Web interface edit records:
* * *
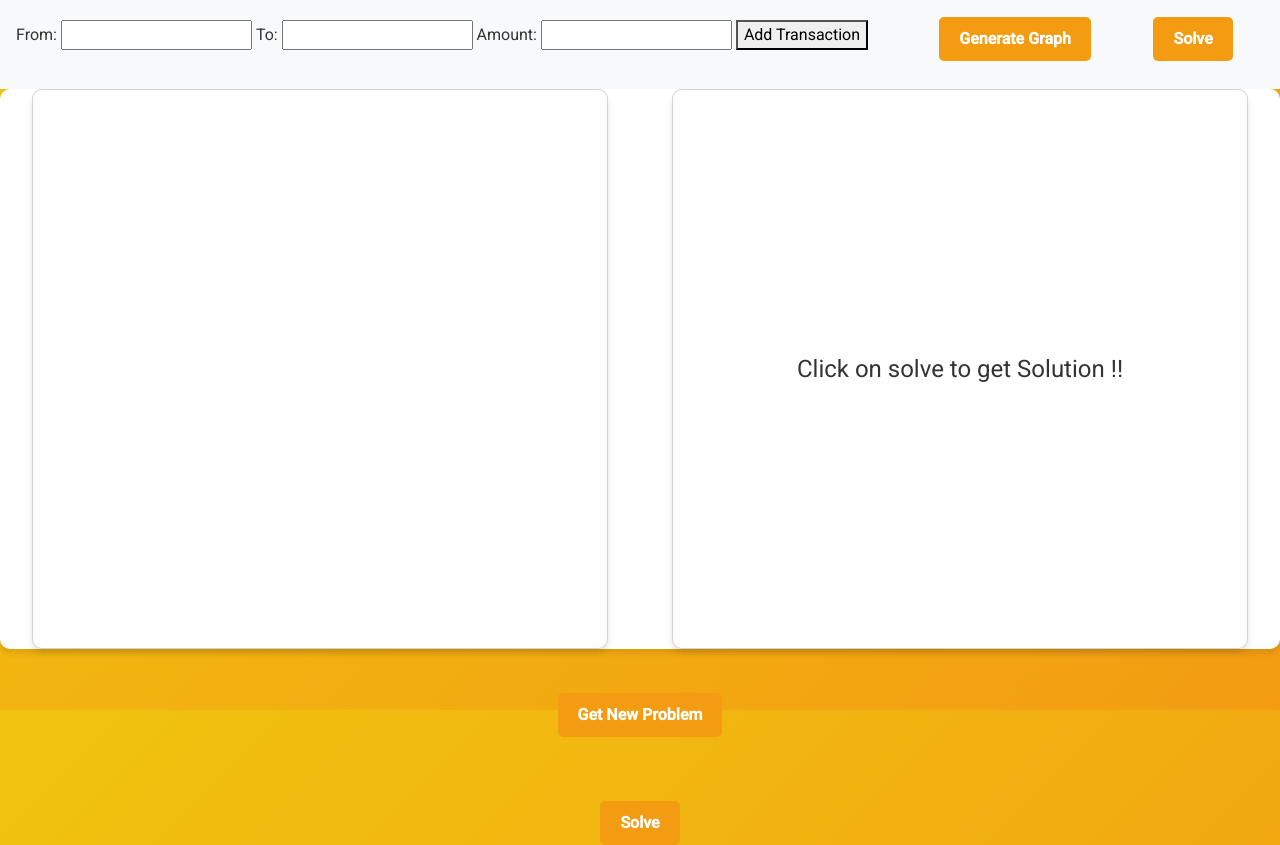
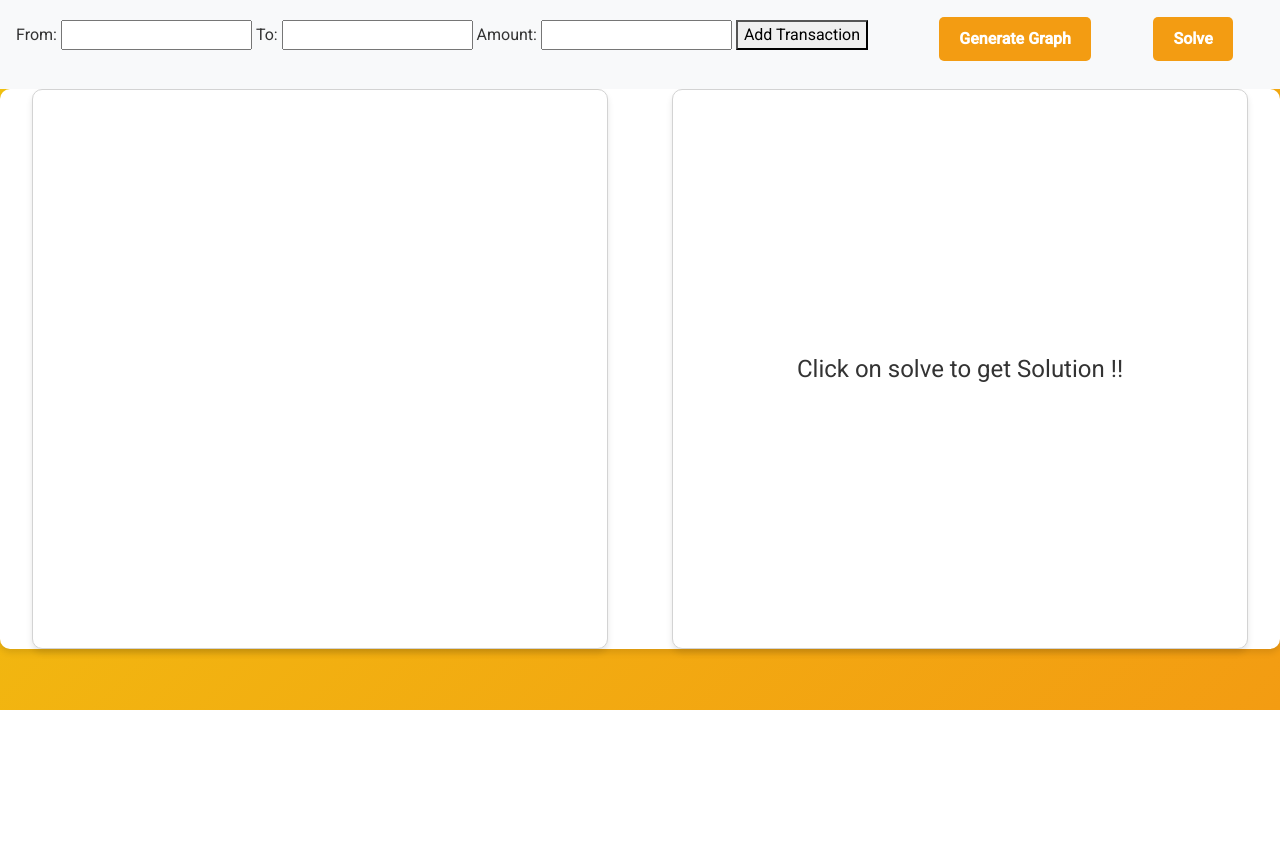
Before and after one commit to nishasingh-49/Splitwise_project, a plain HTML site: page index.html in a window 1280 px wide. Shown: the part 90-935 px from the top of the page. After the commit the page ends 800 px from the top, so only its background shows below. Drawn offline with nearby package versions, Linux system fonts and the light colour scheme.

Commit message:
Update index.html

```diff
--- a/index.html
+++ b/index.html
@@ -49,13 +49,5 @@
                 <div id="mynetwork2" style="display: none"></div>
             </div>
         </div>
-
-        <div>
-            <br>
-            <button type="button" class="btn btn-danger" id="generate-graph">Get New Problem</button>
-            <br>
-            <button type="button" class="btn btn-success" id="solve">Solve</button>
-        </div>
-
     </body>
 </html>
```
* * *
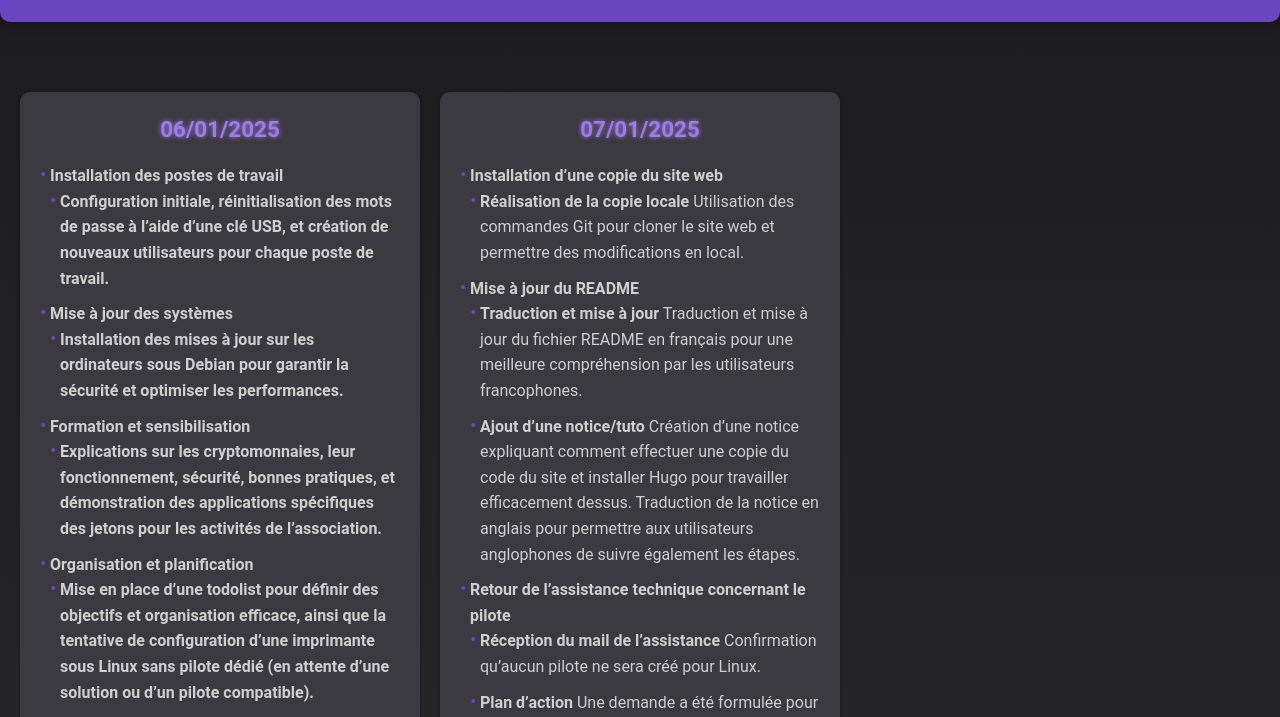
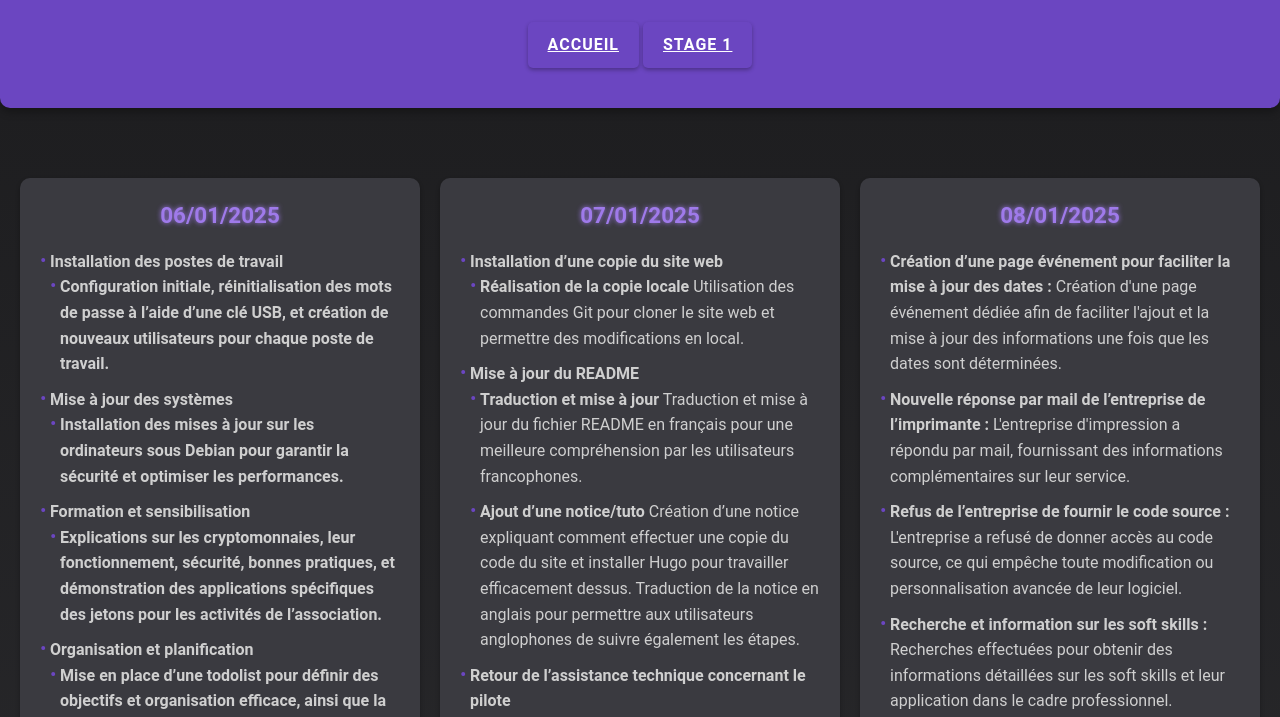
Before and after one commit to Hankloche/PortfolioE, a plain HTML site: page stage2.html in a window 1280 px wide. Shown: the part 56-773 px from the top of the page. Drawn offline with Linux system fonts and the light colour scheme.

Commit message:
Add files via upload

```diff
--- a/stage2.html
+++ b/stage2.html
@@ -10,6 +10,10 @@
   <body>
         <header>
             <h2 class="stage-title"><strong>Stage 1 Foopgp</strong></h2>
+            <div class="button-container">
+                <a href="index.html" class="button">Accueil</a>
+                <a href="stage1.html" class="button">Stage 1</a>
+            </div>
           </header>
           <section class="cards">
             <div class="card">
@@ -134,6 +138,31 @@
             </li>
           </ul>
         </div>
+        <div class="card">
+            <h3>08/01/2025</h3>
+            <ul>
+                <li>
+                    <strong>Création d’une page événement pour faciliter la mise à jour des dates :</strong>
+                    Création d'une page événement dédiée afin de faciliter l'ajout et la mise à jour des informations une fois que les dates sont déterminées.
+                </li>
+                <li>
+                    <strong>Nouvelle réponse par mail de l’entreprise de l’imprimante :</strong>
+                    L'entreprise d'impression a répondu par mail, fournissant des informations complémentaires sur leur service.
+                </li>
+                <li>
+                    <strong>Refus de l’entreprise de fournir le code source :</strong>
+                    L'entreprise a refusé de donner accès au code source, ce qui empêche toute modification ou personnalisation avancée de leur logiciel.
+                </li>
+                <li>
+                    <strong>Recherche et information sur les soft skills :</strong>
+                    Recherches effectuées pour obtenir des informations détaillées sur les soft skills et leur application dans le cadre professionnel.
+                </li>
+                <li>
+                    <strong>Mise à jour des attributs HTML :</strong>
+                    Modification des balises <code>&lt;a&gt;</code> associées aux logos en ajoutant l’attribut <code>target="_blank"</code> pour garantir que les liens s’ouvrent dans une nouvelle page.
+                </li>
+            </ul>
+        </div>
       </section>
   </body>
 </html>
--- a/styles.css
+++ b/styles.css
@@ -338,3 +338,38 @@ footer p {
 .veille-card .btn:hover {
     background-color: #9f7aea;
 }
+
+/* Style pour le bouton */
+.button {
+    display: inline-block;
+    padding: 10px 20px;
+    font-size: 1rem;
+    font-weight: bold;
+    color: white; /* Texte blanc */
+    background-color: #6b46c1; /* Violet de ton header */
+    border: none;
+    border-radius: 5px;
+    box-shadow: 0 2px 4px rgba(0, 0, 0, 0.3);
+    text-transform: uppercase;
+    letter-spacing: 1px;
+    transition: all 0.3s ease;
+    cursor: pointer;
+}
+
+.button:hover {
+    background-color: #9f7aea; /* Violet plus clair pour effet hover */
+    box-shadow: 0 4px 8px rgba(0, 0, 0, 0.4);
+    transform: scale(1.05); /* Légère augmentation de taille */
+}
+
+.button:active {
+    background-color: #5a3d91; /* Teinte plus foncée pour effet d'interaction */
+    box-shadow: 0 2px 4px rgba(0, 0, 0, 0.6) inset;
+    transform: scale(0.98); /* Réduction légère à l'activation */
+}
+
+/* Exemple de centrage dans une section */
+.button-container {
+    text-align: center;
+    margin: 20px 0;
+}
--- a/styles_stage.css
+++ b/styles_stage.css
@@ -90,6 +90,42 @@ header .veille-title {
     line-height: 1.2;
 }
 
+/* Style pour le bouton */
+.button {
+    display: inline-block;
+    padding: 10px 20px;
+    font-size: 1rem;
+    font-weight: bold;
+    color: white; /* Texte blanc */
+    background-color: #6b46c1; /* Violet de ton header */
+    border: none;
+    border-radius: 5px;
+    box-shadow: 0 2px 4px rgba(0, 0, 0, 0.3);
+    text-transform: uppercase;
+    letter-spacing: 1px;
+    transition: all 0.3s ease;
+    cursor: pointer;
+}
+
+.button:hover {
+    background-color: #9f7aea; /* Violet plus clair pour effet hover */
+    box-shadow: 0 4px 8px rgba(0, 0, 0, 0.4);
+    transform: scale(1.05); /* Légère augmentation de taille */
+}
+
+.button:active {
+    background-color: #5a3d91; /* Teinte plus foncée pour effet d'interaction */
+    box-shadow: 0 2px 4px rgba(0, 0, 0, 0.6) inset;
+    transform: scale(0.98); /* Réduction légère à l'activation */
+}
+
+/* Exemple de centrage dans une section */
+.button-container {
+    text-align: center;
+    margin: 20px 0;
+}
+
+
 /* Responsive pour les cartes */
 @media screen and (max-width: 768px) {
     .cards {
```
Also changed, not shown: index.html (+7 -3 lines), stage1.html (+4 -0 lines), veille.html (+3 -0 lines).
* * *
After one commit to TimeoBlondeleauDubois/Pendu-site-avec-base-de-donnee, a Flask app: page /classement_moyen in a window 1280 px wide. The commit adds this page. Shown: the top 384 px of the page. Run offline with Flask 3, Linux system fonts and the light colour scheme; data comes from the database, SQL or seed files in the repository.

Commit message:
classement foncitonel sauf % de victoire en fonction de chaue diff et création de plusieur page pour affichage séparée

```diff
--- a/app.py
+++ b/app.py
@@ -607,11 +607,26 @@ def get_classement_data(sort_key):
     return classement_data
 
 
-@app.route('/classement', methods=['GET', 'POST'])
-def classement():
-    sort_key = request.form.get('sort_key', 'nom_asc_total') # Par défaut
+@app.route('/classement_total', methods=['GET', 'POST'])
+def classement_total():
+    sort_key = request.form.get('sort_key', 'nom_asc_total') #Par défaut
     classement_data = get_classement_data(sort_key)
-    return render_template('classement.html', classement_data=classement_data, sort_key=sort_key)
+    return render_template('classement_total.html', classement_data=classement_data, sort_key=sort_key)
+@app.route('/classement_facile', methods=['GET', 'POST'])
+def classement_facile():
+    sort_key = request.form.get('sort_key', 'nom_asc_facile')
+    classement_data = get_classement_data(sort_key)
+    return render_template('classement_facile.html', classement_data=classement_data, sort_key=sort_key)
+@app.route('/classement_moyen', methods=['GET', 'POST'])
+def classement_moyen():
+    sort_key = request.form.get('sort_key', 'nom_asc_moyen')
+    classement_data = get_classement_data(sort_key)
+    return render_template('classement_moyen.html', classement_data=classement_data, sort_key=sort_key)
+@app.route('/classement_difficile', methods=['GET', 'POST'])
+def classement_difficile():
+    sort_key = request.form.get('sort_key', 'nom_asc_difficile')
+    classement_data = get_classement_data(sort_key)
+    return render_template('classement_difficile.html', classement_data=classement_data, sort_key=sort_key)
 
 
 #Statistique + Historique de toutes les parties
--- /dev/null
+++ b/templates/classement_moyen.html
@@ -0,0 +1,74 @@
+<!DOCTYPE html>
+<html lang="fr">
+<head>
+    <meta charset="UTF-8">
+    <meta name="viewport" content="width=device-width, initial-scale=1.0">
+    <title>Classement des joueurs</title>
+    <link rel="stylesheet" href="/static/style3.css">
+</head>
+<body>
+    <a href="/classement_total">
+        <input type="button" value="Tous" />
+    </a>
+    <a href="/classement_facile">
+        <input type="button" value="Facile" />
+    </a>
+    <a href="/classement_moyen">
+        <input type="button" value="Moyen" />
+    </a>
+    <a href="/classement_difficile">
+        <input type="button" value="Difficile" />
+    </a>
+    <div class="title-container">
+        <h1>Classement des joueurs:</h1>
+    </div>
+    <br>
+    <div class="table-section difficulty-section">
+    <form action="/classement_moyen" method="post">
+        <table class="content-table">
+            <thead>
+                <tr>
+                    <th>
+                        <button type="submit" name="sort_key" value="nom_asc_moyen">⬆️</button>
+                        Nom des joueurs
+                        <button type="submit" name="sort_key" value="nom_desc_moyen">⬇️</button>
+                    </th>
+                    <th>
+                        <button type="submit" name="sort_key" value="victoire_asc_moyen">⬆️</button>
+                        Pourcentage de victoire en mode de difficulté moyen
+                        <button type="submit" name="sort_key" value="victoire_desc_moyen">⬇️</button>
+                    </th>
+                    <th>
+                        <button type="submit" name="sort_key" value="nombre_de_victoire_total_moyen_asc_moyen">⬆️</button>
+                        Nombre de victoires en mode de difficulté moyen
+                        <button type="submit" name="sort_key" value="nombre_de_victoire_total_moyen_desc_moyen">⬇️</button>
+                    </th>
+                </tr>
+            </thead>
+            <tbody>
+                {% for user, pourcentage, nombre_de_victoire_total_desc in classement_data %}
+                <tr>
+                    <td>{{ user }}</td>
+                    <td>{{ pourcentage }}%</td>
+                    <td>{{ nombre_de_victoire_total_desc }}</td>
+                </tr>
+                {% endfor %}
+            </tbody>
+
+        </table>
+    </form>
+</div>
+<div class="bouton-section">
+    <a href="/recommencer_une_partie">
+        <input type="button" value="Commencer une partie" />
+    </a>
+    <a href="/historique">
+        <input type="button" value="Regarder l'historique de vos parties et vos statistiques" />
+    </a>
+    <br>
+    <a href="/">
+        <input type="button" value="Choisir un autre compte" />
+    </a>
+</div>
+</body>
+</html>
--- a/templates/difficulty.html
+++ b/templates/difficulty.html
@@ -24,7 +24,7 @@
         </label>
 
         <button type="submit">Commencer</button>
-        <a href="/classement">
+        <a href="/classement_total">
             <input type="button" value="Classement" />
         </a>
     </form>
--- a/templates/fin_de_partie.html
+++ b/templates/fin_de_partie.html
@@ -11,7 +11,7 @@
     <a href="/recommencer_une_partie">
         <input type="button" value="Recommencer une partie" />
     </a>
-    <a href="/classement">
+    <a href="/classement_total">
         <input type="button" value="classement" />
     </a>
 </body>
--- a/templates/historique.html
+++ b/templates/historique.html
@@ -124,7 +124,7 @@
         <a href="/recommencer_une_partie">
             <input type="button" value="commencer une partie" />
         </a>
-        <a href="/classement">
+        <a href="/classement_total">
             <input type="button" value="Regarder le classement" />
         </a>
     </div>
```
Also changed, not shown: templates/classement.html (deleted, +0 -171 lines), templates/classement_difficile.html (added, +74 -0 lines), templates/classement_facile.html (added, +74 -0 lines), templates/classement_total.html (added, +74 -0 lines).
* * *
## Required work
Every line that contains the string "request" should be copied from the entries.

## Problem solution
-    sort_key = request.form.get('sort_key', 'nom_asc_total') # Par défaut
+    sort_key = request.form.get('sort_key', 'nom_asc_total') #Par défaut
+    sort_key = request.form.get('sort_key', 'nom_asc_facile')
+    sort_key = request.form.get('sort_key', 'nom_asc_moyen')
+    sort_key = request.form.get('sort_key', 'nom_asc_difficile')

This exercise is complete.